------ Excerpted data ------

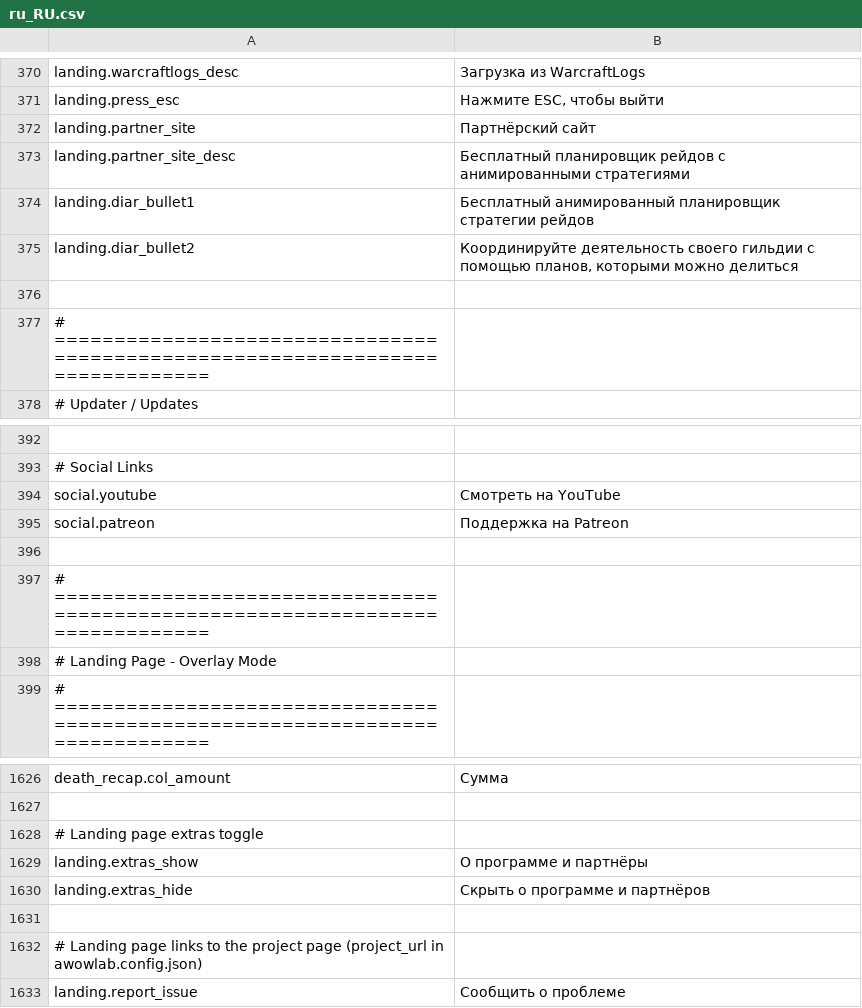
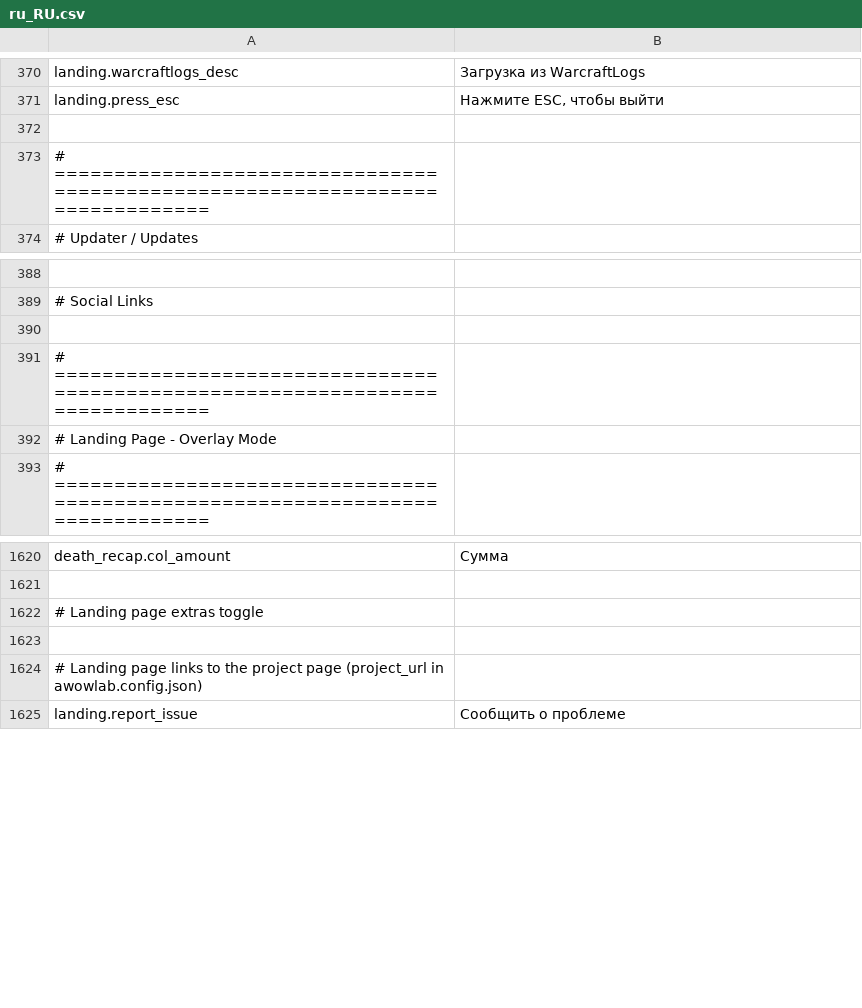
Before and after one commit to Wobblucy/Awowlab, a CSV file: AwowLab/data/lang/ru_RU.csv, drawn as a sheet; only a part is shown, gaps mark what is left out; the diff names each change by its address in the sheet, - before the commit and + after, or states it on an @@ line.

Commit message:
Keep every value a fork sets in awowlab.config.json
Adds wcl_redirect_ports, signing_key_path and deepl_api_key to the config.
The updater's default repository now comes from update_repo. Fields missing
from an older config are copied in from the example on configure.

Removes the YouTube, Patreon and partner links from the landing page.

```diff
--- a/AwowLab/data/lang/ru_RU.csv
+++ b/AwowLab/data/lang/ru_RU.csv
-row 372: landing.partner_site | Партнёрский сайт
-row 373: landing.partner_site_desc | Бесплатный планировщик рейдов с анимированными стратегиями
-row 374: landing.diar_bullet1 | Бесплатный анимированный планировщик стратегии рейдов
-row 375: landing.diar_bullet2 | Координируйте деятельность своего гильдии с помощью планов, которыми можно делиться
-row 394: social.youtube | Смотреть на YouTube
-row 395: social.patreon | Поддержка на Patreon
-row 1629: landing.extras_show | О программе и партнёры
-row 1630: landing.extras_hide | Скрыть о программе и партнёров
```
Also changed, not shown: AwowLab/data/lang/de_DE.csv, AwowLab/data/lang/es_MX.csv, 23 other files.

------

[Task] Go through the records above. Copy each line in which the string "программе" appears.

[Completed exercise]
-row 1629: landing.extras_show | О программе и партнёры
-row 1630: landing.extras_hide | Скрыть о программе и партнёров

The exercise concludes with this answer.